**Exercise prompt**
Word for word, repeat the entries, minus the pictures.

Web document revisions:
---+---

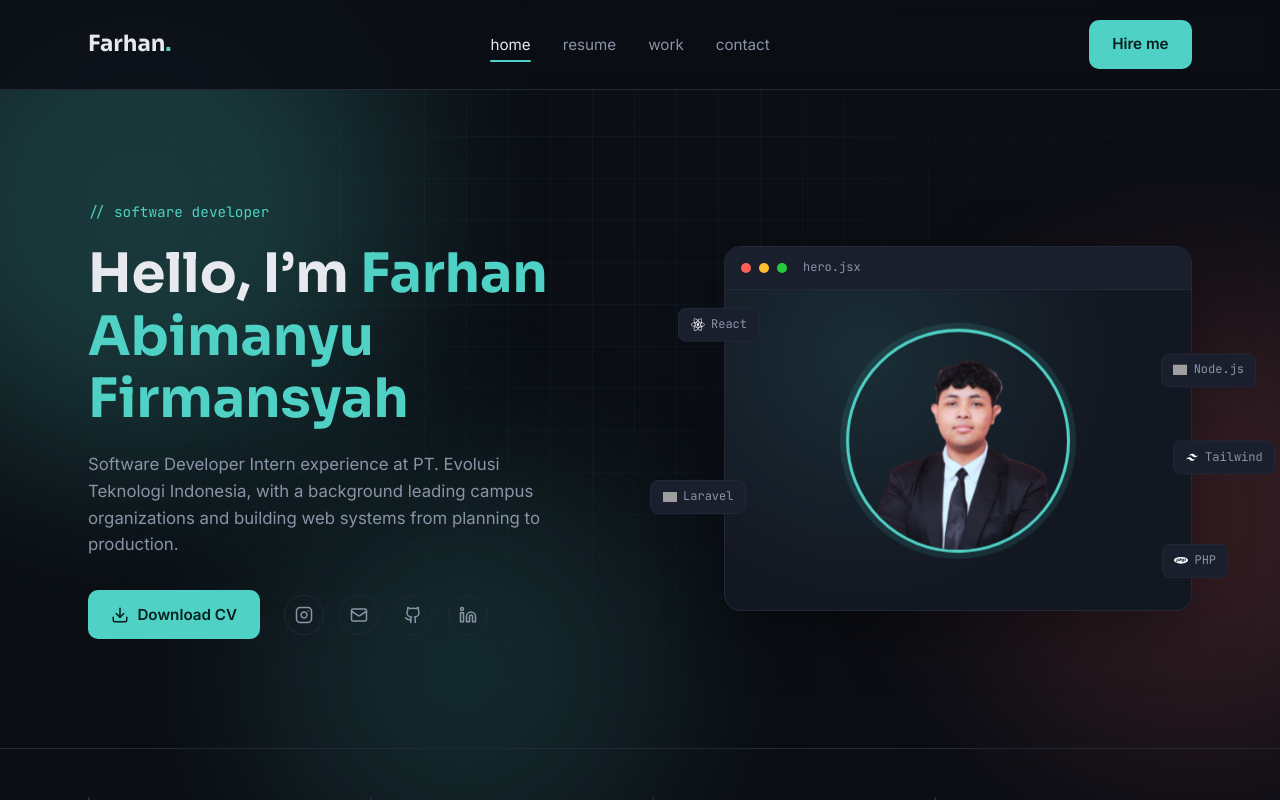
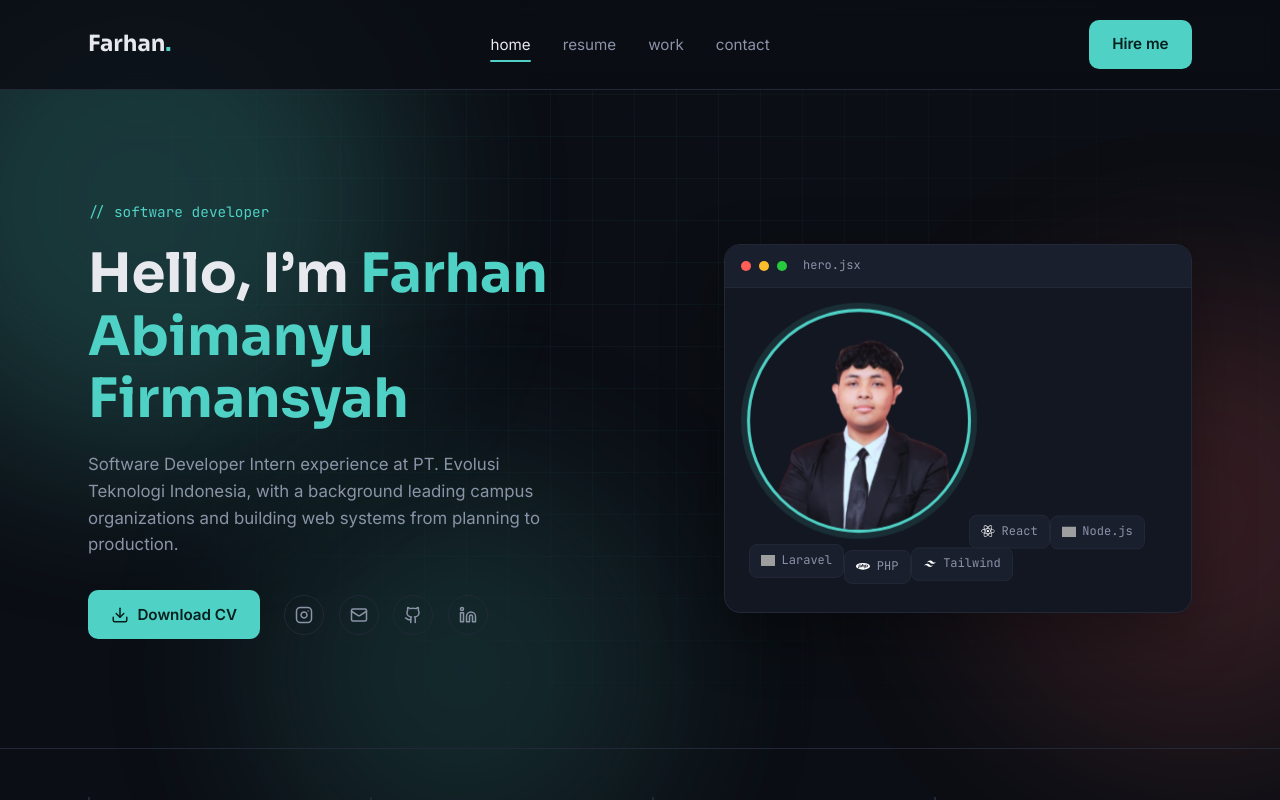
Before and after one commit to Farhantik/farhan-portfolio, a React (Vite) app in the folder frontend/: page / in a window 1280 px wide. Shown: the top 800 px of the page. Built offline with nearby package versions, Linux system fonts and the light colour scheme; grey boxes are pictures that could not be loaded.

Commit message:
Fix clipped floating chips in hero code window

```diff
--- a/frontend/src/index.css
+++ b/frontend/src/index.css
@@ -292,16 +292,10 @@ button {
 }
 
 .code-window-body {
-  position: relative;
-  padding: 2.5rem 1.5rem;
-  display: flex;
-  align-items: center;
-  justify-content: center;
-  min-height: 320px;
-  background: radial-gradient(circle at 30% 20%, rgba(79, 209, 197, 0.12), transparent 60%);
-  border-radius: 0 0 16px 16px;
-  overflow: visible;
-}
+    flex-wrap: wrap;
+    gap: 0.6rem;
+    padding: 2rem 1.5rem 1.75rem;
+  }
 
 .avatar-photo {
   width: 220px;
@@ -314,7 +308,7 @@ button {
 }
 
 .chip {
-  position: absolute;
+   position: static !important;
   font-family: var(--font-mono);
   font-size: 0.75rem;
   padding: 0.4rem 0.7rem;
```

---+---

**Result of the task**
Before and after one commit to Farhantik/farhan-portfolio, a React (Vite) app in the folder frontend/: page / in a window 1280 px wide. Shown: the top 800 px of the page. Built offline with nearby package versions, Linux system fonts and the light colour scheme; grey boxes are pictures that could not be loaded.

Commit message:
Fix clipped floating chips in hero code window

```diff
--- a/frontend/src/index.css
+++ b/frontend/src/index.css
@@ -292,16 +292,10 @@ button {
 }
 
 .code-window-body {
-  position: relative;
-  padding: 2.5rem 1.5rem;
-  display: flex;
-  align-items: center;
-  justify-content: center;
-  min-height: 320px;
-  background: radial-gradient(circle at 30% 20%, rgba(79, 209, 197, 0.12), transparent 60%);
-  border-radius: 0 0 16px 16px;
-  overflow: visible;
-}
+    flex-wrap: wrap;
+    gap: 0.6rem;
+    padding: 2rem 1.5rem 1.75rem;
+  }
 
 .avatar-photo {
   width: 220px;
@@ -314,7 +308,7 @@ button {
 }
 
 .chip {
-  position: absolute;
+   position: static !important;
   font-family: var(--font-mono);
   font-size: 0.75rem;
   padding: 0.4rem 0.7rem;
```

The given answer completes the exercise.